By Wang Jiping
At 11:50 p.m. on a Saturday night, Yu Qian, a 32-year-old from Beijing, woke up to the sound of her alarm clock. She wasn’t waking up late at night to work, but to make sure she didn’t miss a Taobao promotion on Tmall (a Chinese online shopping service). She intended to purchase a Mistine (a Thai make-up brand) lip balm. “This lip balm is a top-selling brand recommended by many a make-up blogger,” Yu explained. “So I wanted to try it.”
At nearly the same time, 35-year-old Beijing resident Sun Gang was boarding a plane bound for Singapore. Since he had never traveled to Singapore before, Sun had carefully planned his journey. In a mobile phone app focused on navigation and traveling, he was able to access unique and useful information on where to go, what to do and how to travel economically in Singapore.
“What I have planned to buy are local specialties recommended by senior internet celebrities,” Sun said. “I have followed live-streaming and videos of the travels of quite a few internet celebrities on Youku [a Chinese video streaming website]. I know a lot about planning trips.”

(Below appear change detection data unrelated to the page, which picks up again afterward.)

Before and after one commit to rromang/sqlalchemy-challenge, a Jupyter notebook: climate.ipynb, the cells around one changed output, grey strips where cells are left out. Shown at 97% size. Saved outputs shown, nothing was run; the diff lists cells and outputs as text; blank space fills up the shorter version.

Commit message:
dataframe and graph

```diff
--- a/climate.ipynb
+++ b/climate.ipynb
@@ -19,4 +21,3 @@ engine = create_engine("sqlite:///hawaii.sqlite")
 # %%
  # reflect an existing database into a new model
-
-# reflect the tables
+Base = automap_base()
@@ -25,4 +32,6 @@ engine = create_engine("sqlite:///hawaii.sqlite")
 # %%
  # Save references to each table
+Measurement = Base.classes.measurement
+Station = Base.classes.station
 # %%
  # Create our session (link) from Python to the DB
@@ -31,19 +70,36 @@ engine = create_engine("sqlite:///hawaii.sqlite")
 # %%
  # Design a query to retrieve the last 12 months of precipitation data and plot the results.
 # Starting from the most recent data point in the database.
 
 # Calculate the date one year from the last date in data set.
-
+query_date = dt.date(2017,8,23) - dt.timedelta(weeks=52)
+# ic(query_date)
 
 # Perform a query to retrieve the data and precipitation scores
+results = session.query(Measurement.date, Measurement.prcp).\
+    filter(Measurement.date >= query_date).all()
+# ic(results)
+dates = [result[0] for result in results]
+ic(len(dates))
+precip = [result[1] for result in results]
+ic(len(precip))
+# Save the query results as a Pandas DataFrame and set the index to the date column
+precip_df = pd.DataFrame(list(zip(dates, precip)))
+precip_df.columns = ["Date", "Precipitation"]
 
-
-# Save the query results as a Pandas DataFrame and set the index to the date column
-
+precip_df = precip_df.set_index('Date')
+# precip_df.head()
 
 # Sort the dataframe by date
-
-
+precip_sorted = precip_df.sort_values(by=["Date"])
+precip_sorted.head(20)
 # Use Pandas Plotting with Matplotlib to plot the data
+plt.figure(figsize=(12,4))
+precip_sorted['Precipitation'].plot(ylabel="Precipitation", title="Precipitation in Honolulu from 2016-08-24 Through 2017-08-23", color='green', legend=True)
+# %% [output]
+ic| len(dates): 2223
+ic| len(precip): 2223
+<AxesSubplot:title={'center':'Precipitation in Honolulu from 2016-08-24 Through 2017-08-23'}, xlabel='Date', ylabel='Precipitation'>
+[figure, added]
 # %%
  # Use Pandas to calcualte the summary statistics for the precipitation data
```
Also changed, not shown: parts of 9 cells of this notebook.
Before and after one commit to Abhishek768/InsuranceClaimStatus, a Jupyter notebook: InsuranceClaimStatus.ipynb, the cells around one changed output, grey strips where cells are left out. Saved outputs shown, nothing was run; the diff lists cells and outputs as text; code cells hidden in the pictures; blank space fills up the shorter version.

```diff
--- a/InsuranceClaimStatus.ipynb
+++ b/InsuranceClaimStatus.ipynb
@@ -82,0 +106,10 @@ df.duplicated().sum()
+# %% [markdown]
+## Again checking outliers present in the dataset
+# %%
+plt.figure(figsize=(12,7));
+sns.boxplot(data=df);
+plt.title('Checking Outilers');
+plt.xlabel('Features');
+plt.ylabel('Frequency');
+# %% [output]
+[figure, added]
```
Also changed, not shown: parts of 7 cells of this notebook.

With the rapid development of the internet and portable devices such as mobile phones and tablets, more and more young people in China are attracted to products recommended by internet celebrities. Such celebrities have become an important part of Chinese patterns of consumption.
A brand new Heekcaa tea shop opened in Suzhou, Jiangsu Province, on August 26. The 12 business hours of the day turned out to be busy hours.
More Than Just Products
“There are several reasons why internet celebrity products tend to be so popular in China,” said Cao Lei, director of the China Electronic Commerce Research Center (CECRC). “On the one hand, China’s e-commerce has developed rapidly. On the other hand, the cultural elements associated with such products are very attractive to young consumers.”
Cao said that internet celebrity products first became popular in 2016.
“As a matter of fact, the top-selling products on the internet, such as Heekcaa tea, VR glasses and capsule coffee machines, all have similar features. First, they are affordable. Second, they have certain new, special and unique elements, which resonate with the curiosity of young consumers. Third, they match popular consumption trends, especially among young online consumers.”
Lai Yang, president of the Beijing Circulation Strategy Research Institute, said that the recent, rapid growth of tourism has played an important role.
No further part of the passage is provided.